- **Data section**:

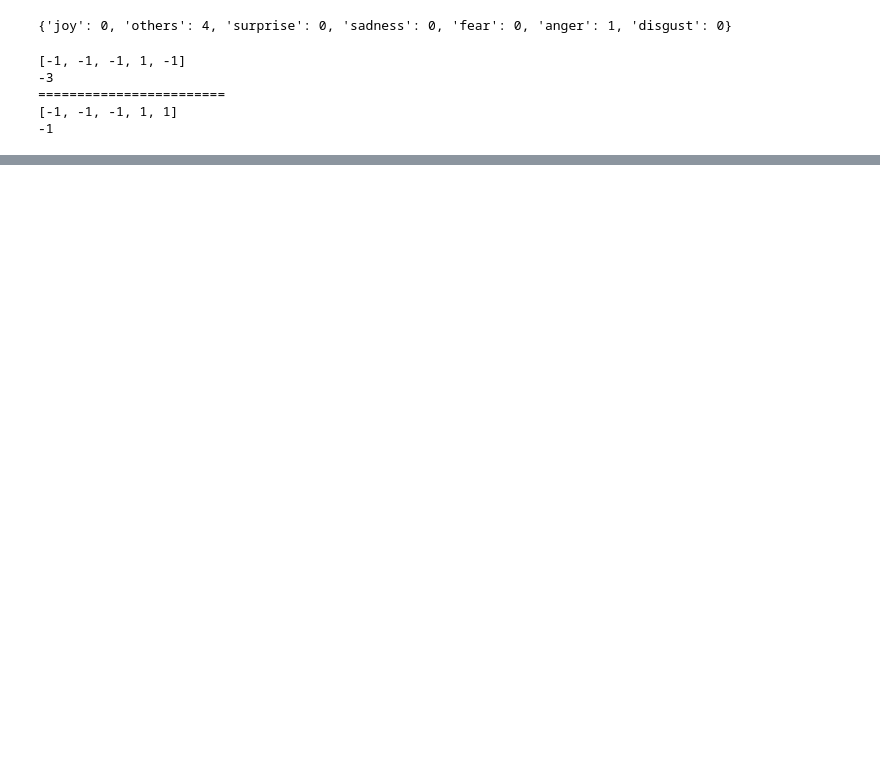
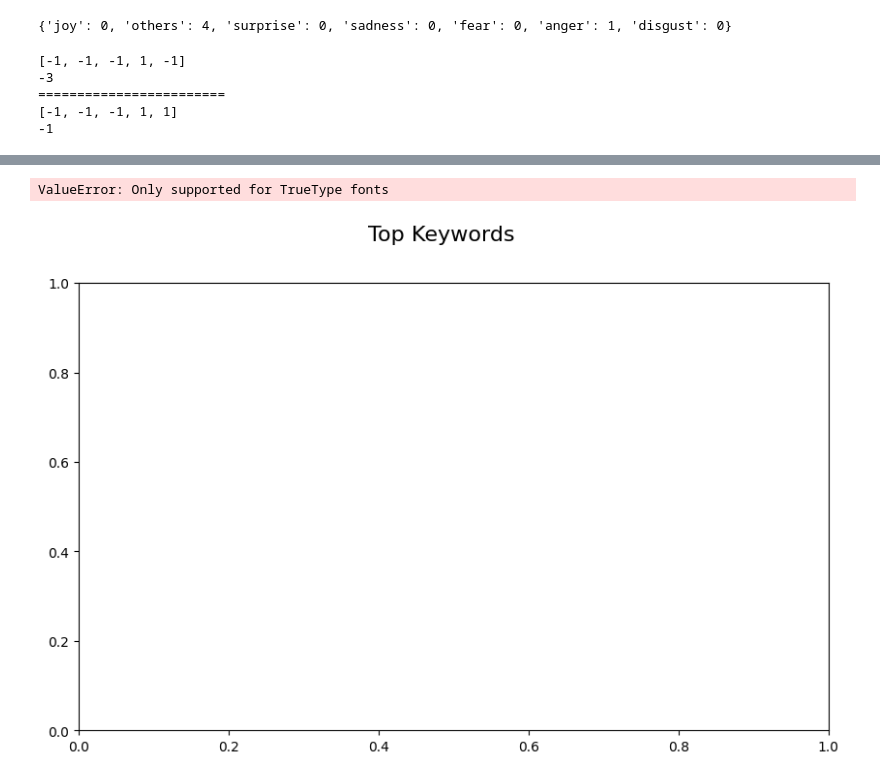
Before and after one commit to nmywrld/sentimentAnalyser, a Jupyter notebook: testing/main.ipynb, the cells around one changed output, grey strips where cells are left out. Drawn from its saved outputs; the diff is of its cells as text; code cells hidden in the pictures; blank space fills up the shorter version.

```diff
--- a/testing/main.ipynb
+++ b/testing/main.ipynb
@@ -222,0 +228,65 @@ plt.show()
+# %%
+import matplotlib.pyplot as plt
+from wordcloud import WordCloud
+from vaderSentiment.vaderSentiment import SentimentIntensityAnalyzer  # Import Vader
+
+# Define the keywords dictionary
+# keywords = {"word1": 10, "word2": 20, "word3": 15, "word4": 30}  # Replace with your actual data
+
+# Create a color mapping for sentiment (you can adjust these colors)
+sentiment_colors = {
+    'positive': 'green',
+    'neutral': 'gray',
+    'negative': 'red'
+}
+
+# Create a subplot for the word cloud
+fig, ax = plt.subplots(figsize=(10, 6))  # Adjust the figure size as needed
+
+# Create a title for the top keywords
+title = fig.suptitle("Top Keywords", fontsize=16)
+
+# Initialise Vader sentiment analyser
+analyzer = SentimentIntensityAnalyzer()
+
+# Function to analyze sentiment and assign colors to words using Vader
+def analyze_sentiment_and_color(text):
+    sentiment = analyzer.polarity_scores(text)
+    compound_score = sentiment['compound']
+
+    if compound_score > 0:
+        return sentiment_colors['positive']
+    elif compound_score < 0:
+        return sentiment_colors['negative']
+    else:
+        return sentiment_colors['neutral']
+
+# Function to update the word cloud
+def update():
+    # Analyse sentiment and assign colors to words
+    colors = {word: analyze_sentiment_and_color(word) for word in keywords.keys()}
+
+    # Create a word cloud with colored words
+    wordcloud = WordCloud(
+        width=400, height=200, max_words=50, background_color='white',
+        color_func=lambda word, font_size, position, orientation, random_state=None, **kwargs: colors.get(word, 'black'),
+        font_path=None
+        # font_name="Arial"
+    ).generate_from_frequencies(keywords)
+
+    # Update the word cloud on the subplot
+    ax.clear()
+    ax.imshow(wordcloud, interpolation='bilinear')
+    ax.axis('off')
+
+    fig.canvas.draw_idle()
+
+# Initialise the word cloud
+update()
+
+# Display the plot
+plt.tight_layout()
+plt.show()
+# %% [output]
+ValueError: Only supported for TrueType fonts
+[figure, added]
```
Also changed, not shown: parts of 5 cells of this notebook, 1 other file.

- **Your goal**: Where the material contains a line with "Create", return that line.

- **The answer**:
+# Create a color mapping for sentiment (you can adjust these colors)
+# Create a subplot for the word cloud
+# Create a title for the top keywords
+    # Create a word cloud with colored words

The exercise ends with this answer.